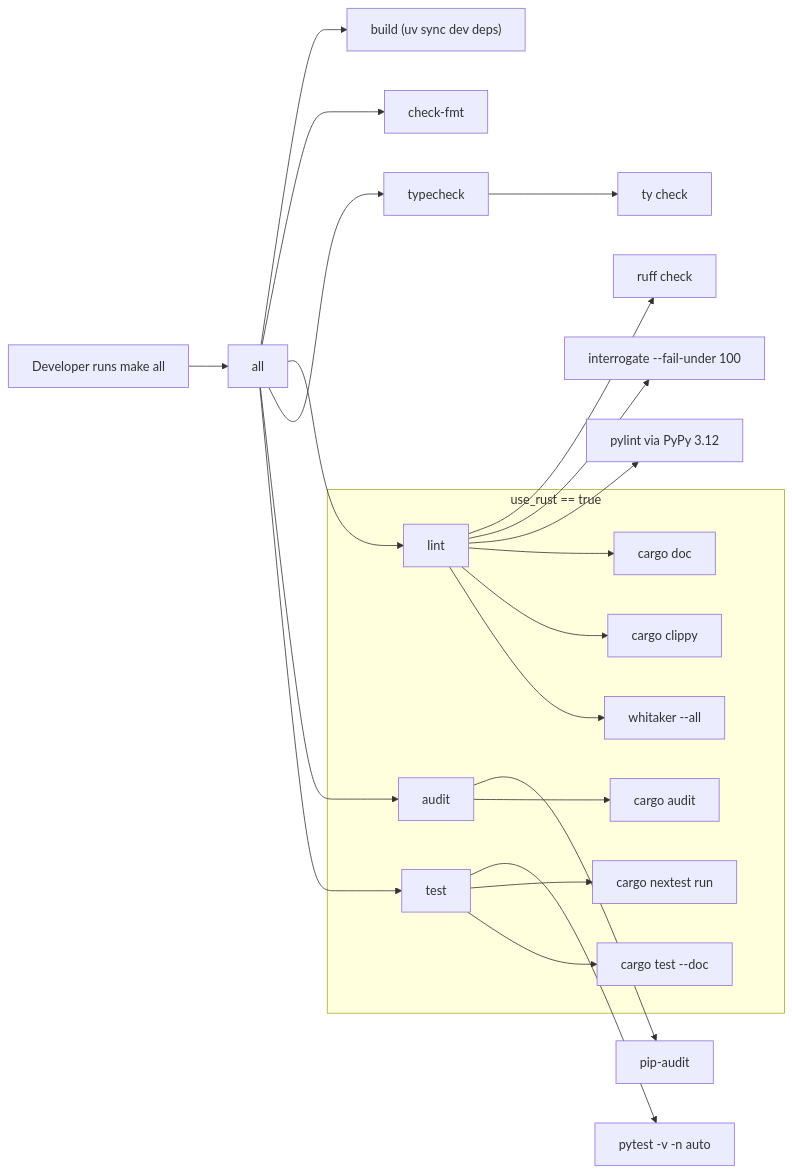
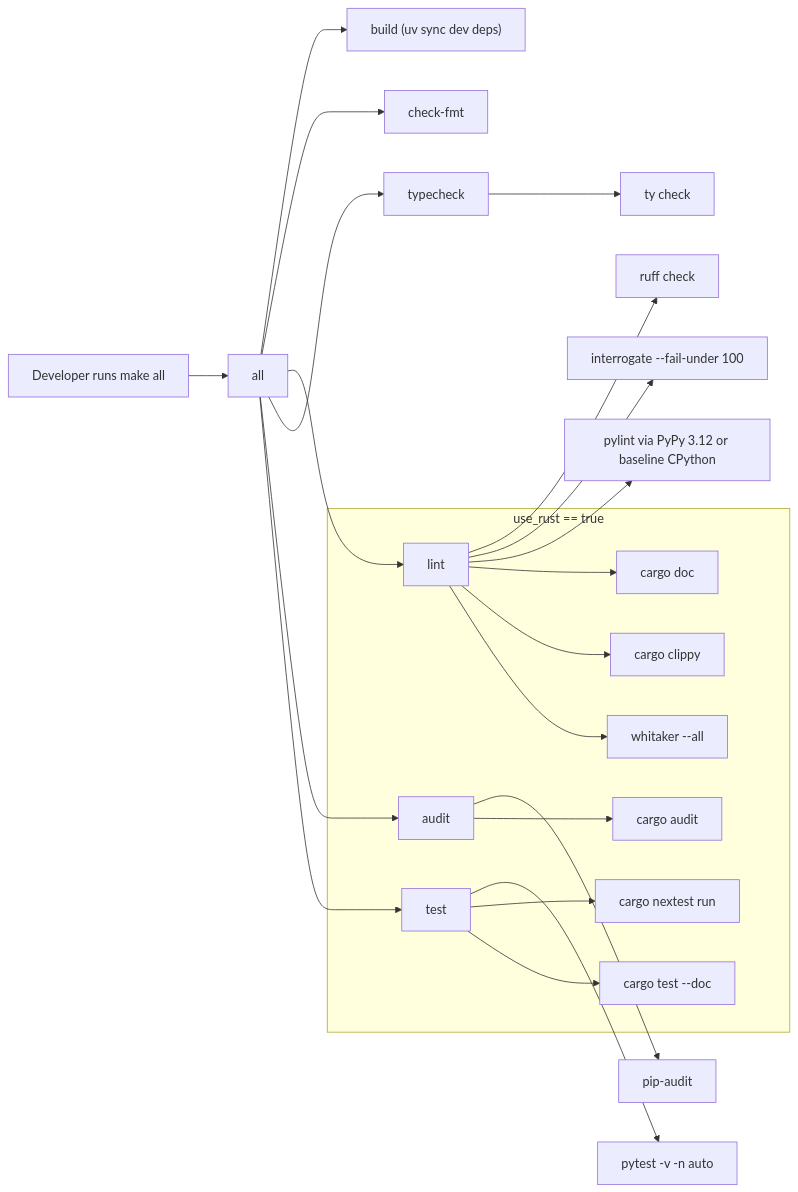
One commit to leynos/agent-template-python changed the diagram in README.md. Above: the diagram before and after it, drawn with Mermaid. The commit also changed other lines of this file and 1 other file, not shown here.

First line of the commit message:
Describe the conditional Pylint interpreter everywhere

````diff
--- a/README.md
+++ b/README.md
@@ -48,26 +49,26 @@
 ```mermaid
 flowchart LR
     Dev[Developer runs make all] --> All[all]
     All --> Build["build (uv sync dev deps)"]
     All --> CheckFmt[check-fmt]
     All --> Lint[lint]
     All --> Typecheck[typecheck]
     All --> Audit[audit]
     All --> Test[test]
 
     Lint --> RuffCheck[ruff check]
     Lint --> Interrogate[interrogate --fail-under 100]
-    Lint --> PylintPyPy[pylint via PyPy 3.12]
+    Lint --> PylintPyPy[pylint via PyPy 3.12 or baseline CPython]
     Typecheck --> TyCheck[ty check]
     Audit --> PipAudit[pip-audit]
     Test --> Pytest[pytest -v -n auto]
 
     subgraph Rust_extension_enabled[use_rust == true]
         Lint --> RustDoc[cargo doc]
         Lint --> Clippy[cargo clippy]
         Lint --> Whitaker[whitaker --all]
         Audit --> CargoAudit[cargo audit]
         Test --> Nextest[cargo nextest run]
         Test --> RustDocTests[cargo test --doc]
     end
 ```
````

----

What is being asked:
Copy all lines of the records in which the string "PylintPyPy" can be found.

Problem solution:
-    Lint --> PylintPyPy[pylint via PyPy 3.12]
+    Lint --> PylintPyPy[pylint via PyPy 3.12 or baseline CPython]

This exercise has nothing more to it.